EDIT: Let me end with.... "As I understand it from Fractal posts through the years, I assume this is what is happening, as no one really knows other than Cliff...."

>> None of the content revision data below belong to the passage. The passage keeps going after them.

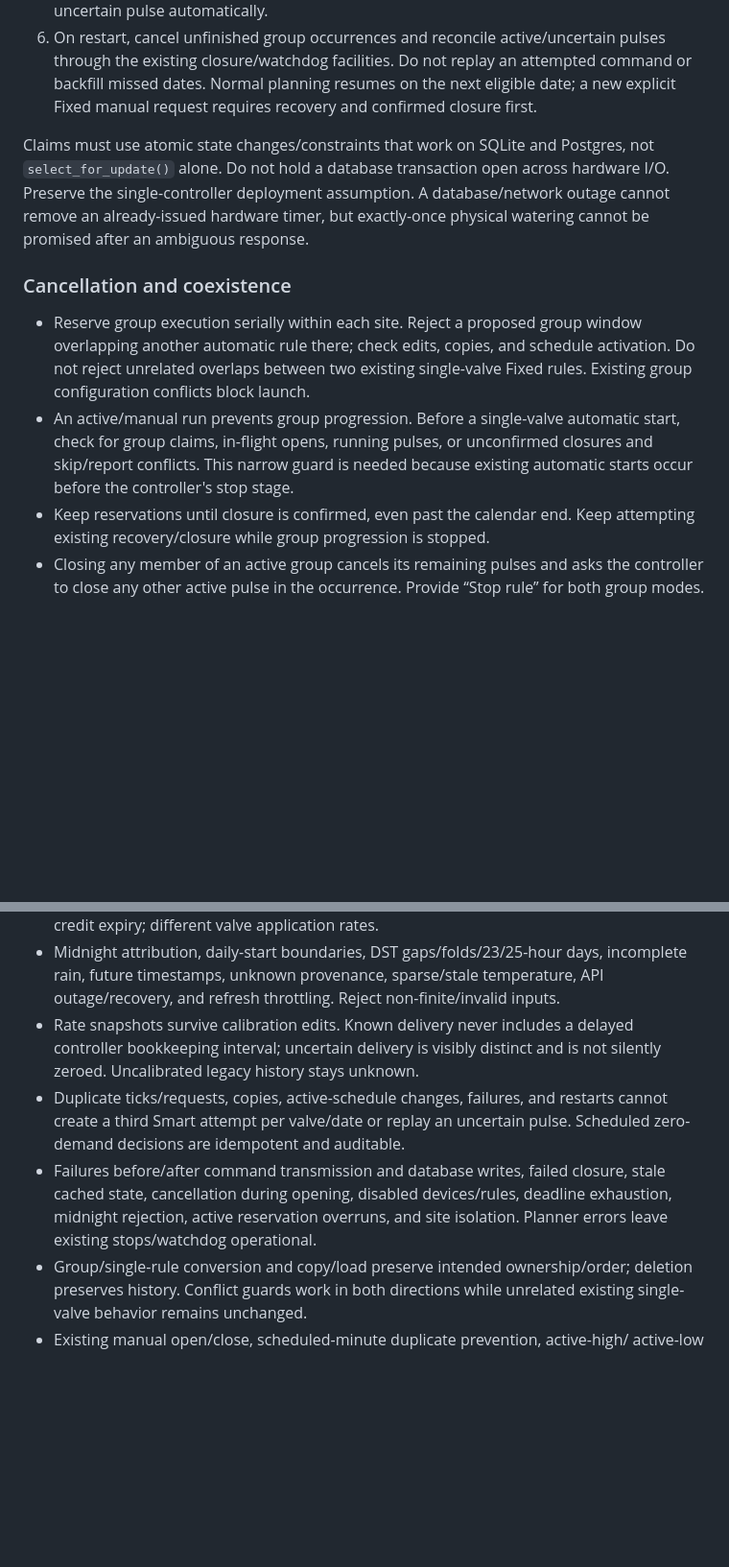
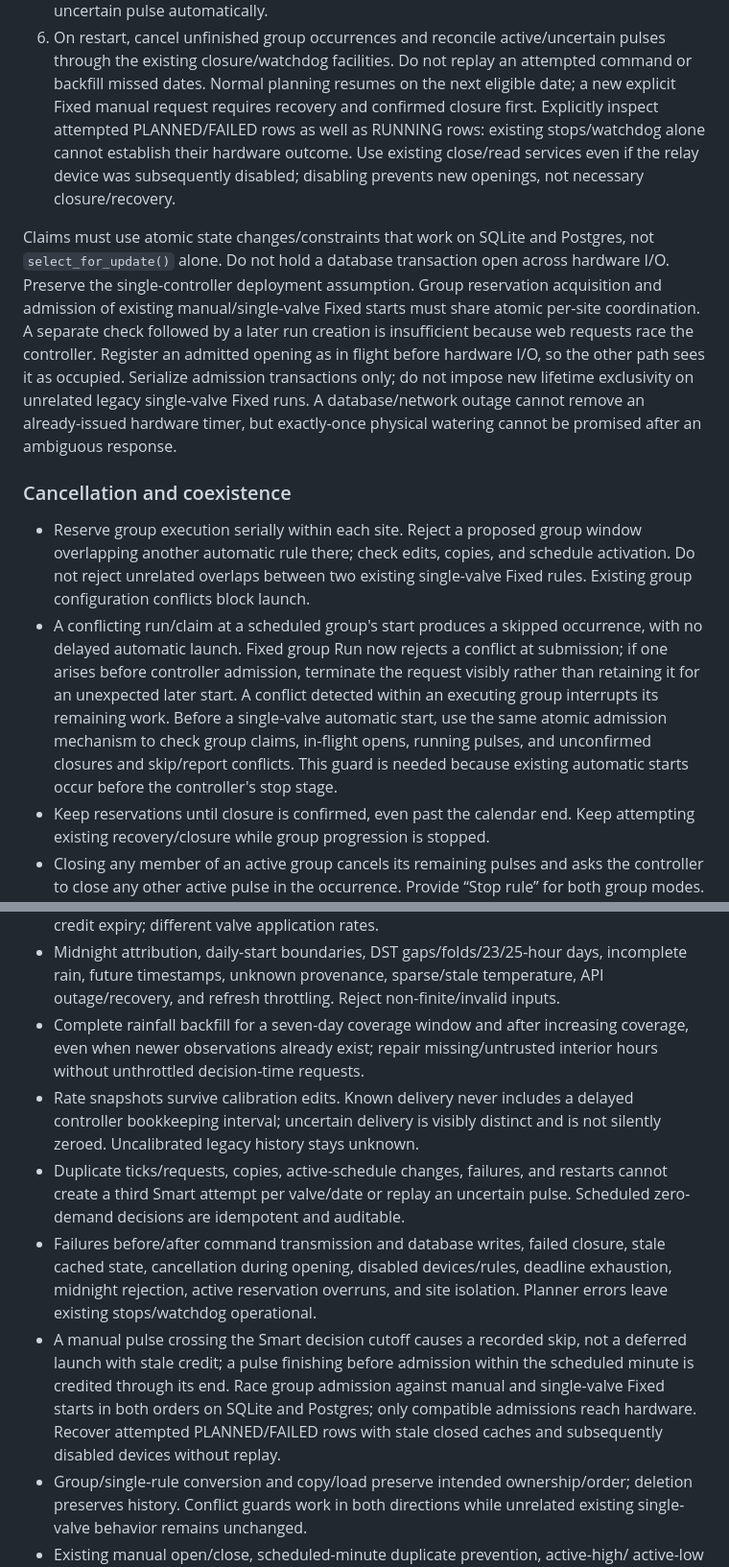
Before and after one commit to cafawo/rainwise, a Markdown page: PLANS.md, 2 parts joined by grey strips. Shown at 96% size. Rendered like a GitHub page; blank space fills up the shorter version.

Commit message:
Enhance Smart rules implementation with improved decision timing and conflict handling

```diff
--- a/PLANS.md
+++ b/PLANS.md
@@ -306,10 +320,20 @@ Skip fulfilled valves. Persist zero-demand Smart decisions too.
    attempted command or backfill missed dates. Normal planning resumes on the
    next eligible date; a new explicit Fixed manual request requires recovery
    and confirmed closure first.
+   Explicitly inspect attempted PLANNED/FAILED rows as well as RUNNING rows:
+   existing stops/watchdog alone cannot establish their hardware outcome.
+   Use existing close/read services even if the relay device was subsequently
+   disabled; disabling prevents new openings, not necessary closure/recovery.
 
 Claims must use atomic state changes/constraints that work on SQLite and
 Postgres, not `select_for_update()` alone. Do not hold a database transaction
 open across hardware I/O. Preserve the single-controller deployment assumption.
+Group reservation acquisition and admission of existing manual/single-valve
+Fixed starts must share atomic per-site coordination. A separate check followed
+by a later run creation is insufficient because web requests race the controller.
+Register an admitted opening as in flight before hardware I/O, so the other
+path sees it as occupied. Serialize admission transactions only; do not impose
+new lifetime exclusivity on unrelated legacy single-valve Fixed runs.
 A database/network outage cannot remove an already-issued hardware timer, but
 exactly-once physical watering cannot be promised after an ambiguous response.
 
@@ -319,10 +343,15 @@ exactly-once physical watering cannot be promised after an ambiguous response.
   window overlapping another automatic rule there; check edits, copies, and
   schedule activation. Do not reject unrelated overlaps between two existing
   single-valve Fixed rules. Existing group configuration conflicts block launch.
-- An active/manual run prevents group progression. Before a single-valve
-  automatic start, check for group claims, in-flight opens, running pulses, or
-  unconfirmed closures and skip/report conflicts. This narrow guard is needed
-  because existing automatic starts occur before the controller's stop stage.
+- A conflicting run/claim at a scheduled group's start produces a skipped
+  occurrence, with no delayed automatic launch. Fixed group Run now rejects a
+  conflict at submission; if one arises before controller admission, terminate
+  the request visibly rather than retaining it for an unexpected later start.
+  A conflict detected within an executing group interrupts its remaining work.
+  Before a single-valve automatic start, use the same atomic admission mechanism
+  to check group claims, in-flight opens, running pulses, and unconfirmed closures
+  and skip/report conflicts. This guard is needed because existing automatic
+  starts occur before the controller's stop stage.
 - Keep reservations until closure is confirmed, even past the calendar end.
   Keep attempting existing recovery/closure while group progression is stopped.
 - Closing any member of an active group cancels its remaining pulses and asks
@@ -450,6 +479,9 @@ Required regression coverage:
 - Midnight attribution, daily-start boundaries, DST gaps/folds/23/25-hour days,
   incomplete rain, future timestamps, unknown provenance, sparse/stale temperature,
   API outage/recovery, and refresh throttling. Reject non-finite/invalid inputs.
+- Complete rainfall backfill for a seven-day coverage window and after increasing
+  coverage, even when newer observations already exist; repair missing/untrusted
+  interior hours without unthrottled decision-time requests.
 - Rate snapshots survive calibration edits. Known delivery never includes a
   delayed controller bookkeeping interval; uncertain delivery is visibly distinct
   and is not silently zeroed. Uncalibrated legacy history stays unknown.
@@ -460,6 +492,13 @@ Required regression coverage:
   stale cached state, cancellation during opening, disabled devices/rules,
   deadline exhaustion, midnight rejection, active reservation overruns, and site
   isolation. Planner errors leave existing stops/watchdog operational.
+- A manual pulse crossing the Smart decision cutoff causes a recorded skip,
+  not a deferred launch with stale credit; a pulse finishing before admission
+  within the scheduled minute is credited through its end. Race group admission
+  against manual and single-valve Fixed starts in both orders on SQLite and
+  Postgres; only compatible admissions reach hardware. Recover attempted
+  PLANNED/FAILED rows with stale closed caches and subsequently disabled devices
+  without replay.
 - Group/single-rule conversion and copy/load preserve intended ownership/order;
   deletion preserves history. Conflict guards work in both directions while
   unrelated existing single-valve behavior remains unchanged.
```
Also changed, not shown: other parts of PLANS.md (+14 -0 lines).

That makes more sense then. I wonder how much room the Axe III really has left in it then. I guess whatever the firmware chip size minus the firmware file size. I'm sure it's a lot.
 

Shask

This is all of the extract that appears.